» **Materials provided**
= = =

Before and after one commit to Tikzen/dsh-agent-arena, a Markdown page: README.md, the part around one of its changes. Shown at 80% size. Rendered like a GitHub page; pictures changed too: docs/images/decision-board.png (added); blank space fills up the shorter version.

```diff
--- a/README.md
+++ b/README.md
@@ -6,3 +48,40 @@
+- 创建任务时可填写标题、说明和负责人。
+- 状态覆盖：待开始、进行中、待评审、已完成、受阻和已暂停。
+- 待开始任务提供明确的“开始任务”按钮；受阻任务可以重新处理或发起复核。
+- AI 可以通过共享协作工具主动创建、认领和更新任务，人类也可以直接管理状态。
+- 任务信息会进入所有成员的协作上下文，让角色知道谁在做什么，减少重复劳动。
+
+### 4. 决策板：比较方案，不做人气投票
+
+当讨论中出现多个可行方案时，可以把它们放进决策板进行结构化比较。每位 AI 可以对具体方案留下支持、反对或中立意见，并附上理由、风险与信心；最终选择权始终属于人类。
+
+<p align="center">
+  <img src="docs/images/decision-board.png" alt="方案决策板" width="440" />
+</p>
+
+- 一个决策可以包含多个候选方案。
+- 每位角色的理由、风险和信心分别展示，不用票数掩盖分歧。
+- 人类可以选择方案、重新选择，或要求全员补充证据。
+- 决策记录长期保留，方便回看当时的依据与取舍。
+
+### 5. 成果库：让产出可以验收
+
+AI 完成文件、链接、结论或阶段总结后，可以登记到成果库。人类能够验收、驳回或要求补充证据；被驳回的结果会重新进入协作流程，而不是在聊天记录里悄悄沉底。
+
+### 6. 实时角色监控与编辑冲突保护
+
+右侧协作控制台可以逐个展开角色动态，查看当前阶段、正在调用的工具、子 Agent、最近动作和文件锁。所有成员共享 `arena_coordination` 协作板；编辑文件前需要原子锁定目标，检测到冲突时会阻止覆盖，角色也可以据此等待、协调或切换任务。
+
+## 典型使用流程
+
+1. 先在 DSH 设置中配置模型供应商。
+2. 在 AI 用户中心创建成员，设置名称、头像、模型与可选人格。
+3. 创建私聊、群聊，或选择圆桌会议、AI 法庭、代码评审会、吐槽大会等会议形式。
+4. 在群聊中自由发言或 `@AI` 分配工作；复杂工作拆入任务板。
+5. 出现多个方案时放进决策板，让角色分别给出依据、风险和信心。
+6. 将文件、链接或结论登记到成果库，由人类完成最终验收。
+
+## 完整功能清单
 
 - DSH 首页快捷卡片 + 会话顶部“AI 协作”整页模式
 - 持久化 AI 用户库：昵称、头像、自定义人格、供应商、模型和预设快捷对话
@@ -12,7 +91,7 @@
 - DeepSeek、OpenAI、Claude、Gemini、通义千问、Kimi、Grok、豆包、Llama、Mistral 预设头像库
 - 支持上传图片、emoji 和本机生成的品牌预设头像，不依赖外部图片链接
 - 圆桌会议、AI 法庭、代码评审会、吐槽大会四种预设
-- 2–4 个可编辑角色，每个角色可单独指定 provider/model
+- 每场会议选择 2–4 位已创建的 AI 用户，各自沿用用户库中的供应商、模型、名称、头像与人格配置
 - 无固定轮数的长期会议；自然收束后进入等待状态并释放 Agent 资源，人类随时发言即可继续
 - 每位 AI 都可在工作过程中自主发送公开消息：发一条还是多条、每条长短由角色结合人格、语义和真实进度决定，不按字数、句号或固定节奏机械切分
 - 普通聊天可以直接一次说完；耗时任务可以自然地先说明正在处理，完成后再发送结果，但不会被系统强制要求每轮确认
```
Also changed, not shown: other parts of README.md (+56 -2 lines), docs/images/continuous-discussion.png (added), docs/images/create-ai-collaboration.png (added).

= = =

Look through the records for the string "代码评审会". Copy every line that has it.

» **Answer space**
+3. 创建私聊、群聊，或选择圆桌会议、AI 法庭、代码评审会、吐槽大会等会议形式。
 - 圆桌会议、AI 法庭、代码评审会、吐槽大会四种预设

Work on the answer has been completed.